Spot each line in the data below containing "MyysqlCmd" and copy it.

┏━━

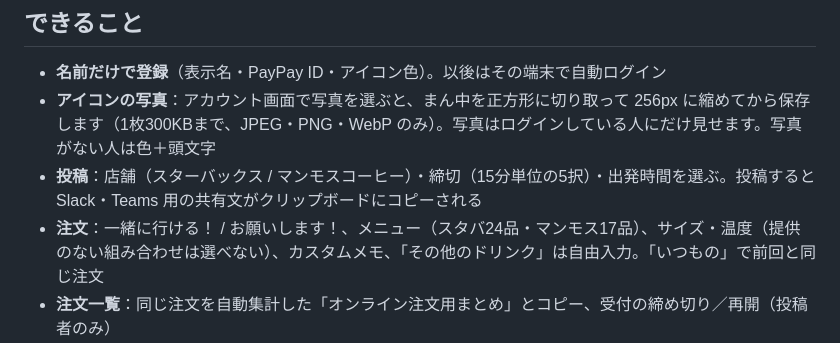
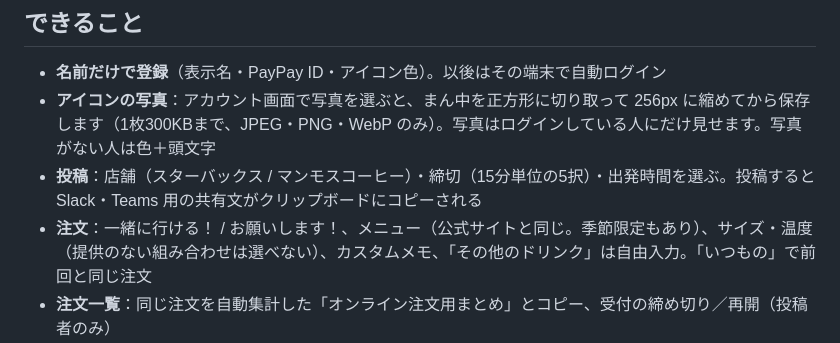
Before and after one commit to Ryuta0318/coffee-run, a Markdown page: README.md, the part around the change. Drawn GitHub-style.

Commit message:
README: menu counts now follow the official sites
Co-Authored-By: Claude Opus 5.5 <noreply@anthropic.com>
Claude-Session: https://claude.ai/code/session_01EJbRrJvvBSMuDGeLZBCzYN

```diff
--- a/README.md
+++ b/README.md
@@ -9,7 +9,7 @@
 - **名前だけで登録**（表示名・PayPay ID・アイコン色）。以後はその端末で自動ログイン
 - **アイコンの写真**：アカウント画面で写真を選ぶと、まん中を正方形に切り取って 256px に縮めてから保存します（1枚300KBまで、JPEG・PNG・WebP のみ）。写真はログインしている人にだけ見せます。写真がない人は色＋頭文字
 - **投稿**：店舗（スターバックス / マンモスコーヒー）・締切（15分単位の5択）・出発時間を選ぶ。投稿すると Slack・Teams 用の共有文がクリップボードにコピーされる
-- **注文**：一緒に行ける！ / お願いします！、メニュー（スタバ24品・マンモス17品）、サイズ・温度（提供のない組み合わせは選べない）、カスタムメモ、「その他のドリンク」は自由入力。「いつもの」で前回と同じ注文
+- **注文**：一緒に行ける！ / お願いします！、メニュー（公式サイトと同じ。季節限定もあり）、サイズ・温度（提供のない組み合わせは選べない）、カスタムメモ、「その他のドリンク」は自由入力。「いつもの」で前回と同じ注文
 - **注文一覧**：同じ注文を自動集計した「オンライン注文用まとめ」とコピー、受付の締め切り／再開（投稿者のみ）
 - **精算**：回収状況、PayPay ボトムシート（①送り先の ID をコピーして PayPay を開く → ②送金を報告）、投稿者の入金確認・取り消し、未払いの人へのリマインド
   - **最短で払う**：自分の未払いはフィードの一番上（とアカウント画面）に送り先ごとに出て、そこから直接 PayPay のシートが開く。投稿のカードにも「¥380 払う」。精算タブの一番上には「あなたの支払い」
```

┗━━
┏━━

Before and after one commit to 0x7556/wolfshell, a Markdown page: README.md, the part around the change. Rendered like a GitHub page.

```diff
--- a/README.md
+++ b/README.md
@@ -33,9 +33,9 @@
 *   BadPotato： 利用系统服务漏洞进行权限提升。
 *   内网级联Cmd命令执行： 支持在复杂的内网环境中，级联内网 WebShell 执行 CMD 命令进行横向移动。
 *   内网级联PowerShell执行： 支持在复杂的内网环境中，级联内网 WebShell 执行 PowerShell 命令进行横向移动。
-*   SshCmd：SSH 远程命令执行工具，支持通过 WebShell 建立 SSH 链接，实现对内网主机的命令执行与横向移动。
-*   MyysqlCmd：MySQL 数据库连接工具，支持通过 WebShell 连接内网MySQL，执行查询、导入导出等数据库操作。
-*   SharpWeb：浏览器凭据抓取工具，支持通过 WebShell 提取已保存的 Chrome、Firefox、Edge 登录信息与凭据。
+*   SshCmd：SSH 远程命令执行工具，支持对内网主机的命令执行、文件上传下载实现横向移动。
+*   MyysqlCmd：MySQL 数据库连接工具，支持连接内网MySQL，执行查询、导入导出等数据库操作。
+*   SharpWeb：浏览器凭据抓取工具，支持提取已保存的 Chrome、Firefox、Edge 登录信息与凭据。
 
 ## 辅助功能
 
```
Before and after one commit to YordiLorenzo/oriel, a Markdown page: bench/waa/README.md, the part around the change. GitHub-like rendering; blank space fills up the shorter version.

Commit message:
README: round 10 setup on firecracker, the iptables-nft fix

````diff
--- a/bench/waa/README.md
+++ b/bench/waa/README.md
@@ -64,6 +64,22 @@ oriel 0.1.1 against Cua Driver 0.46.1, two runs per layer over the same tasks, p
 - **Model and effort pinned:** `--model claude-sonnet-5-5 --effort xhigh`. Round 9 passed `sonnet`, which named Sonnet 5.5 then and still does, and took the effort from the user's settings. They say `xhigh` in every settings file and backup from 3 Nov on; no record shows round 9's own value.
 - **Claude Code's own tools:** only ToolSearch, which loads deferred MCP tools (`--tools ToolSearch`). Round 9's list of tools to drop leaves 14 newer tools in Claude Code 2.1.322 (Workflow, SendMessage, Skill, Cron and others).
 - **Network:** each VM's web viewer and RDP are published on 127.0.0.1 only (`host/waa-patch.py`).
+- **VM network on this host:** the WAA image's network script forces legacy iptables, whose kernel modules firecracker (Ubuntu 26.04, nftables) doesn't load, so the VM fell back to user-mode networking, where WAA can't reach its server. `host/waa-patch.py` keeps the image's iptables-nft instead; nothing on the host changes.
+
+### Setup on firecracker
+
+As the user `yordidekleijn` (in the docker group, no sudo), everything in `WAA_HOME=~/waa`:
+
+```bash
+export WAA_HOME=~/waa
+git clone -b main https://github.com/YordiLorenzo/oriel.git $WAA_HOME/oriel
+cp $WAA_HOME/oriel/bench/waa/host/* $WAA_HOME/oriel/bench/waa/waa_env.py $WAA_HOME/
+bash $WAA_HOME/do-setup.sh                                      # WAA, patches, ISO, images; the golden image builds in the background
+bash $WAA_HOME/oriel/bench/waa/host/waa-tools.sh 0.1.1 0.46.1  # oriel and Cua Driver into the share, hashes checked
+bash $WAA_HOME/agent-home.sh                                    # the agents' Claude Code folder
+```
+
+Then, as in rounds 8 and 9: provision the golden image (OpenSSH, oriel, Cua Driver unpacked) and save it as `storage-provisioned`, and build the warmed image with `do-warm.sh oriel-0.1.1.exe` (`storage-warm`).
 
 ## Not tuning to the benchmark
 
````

┗━━
┏━━

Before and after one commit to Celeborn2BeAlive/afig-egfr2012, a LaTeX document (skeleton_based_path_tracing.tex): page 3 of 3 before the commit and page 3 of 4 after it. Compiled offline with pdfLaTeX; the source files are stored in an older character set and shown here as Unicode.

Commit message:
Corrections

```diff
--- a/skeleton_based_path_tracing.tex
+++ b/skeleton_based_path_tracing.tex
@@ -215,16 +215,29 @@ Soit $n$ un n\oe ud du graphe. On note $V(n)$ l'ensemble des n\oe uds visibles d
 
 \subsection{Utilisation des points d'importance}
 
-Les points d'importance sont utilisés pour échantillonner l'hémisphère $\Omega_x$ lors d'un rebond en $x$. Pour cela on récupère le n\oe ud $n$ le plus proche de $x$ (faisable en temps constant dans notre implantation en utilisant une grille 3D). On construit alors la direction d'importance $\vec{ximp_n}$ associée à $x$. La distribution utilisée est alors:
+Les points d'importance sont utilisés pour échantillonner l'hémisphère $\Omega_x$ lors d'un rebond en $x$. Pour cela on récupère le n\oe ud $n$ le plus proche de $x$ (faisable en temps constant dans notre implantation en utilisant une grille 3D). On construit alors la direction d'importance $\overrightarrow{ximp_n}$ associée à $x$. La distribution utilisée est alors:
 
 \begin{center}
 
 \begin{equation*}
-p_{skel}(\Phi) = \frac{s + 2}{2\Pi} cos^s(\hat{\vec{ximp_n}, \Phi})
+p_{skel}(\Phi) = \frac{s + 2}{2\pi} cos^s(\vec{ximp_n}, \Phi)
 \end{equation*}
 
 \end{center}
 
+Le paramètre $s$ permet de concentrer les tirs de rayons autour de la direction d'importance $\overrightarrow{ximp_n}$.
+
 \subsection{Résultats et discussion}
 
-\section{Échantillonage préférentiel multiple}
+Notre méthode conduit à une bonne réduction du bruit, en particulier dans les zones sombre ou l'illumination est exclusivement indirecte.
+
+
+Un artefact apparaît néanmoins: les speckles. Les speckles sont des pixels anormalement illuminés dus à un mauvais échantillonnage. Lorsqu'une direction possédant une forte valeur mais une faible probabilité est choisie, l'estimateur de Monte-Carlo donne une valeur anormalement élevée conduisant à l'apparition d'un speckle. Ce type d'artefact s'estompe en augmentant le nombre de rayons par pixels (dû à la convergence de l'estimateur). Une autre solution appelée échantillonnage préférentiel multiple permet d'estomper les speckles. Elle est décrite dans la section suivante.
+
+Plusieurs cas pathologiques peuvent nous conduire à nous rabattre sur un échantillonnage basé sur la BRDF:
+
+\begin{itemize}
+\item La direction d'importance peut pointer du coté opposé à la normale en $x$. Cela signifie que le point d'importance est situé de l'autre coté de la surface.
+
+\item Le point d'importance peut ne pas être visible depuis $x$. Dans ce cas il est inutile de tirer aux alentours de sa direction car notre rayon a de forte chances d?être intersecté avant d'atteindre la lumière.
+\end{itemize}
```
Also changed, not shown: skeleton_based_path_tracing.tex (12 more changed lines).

┗━━

**Result below**
-*   MyysqlCmd：MySQL 数据库连接工具，支持通过 WebShell 连接内网MySQL，执行查询、导入导出等数据库操作。
+*   MyysqlCmd：MySQL 数据库连接工具，支持连接内网MySQL，执行查询、导入导出等数据库操作。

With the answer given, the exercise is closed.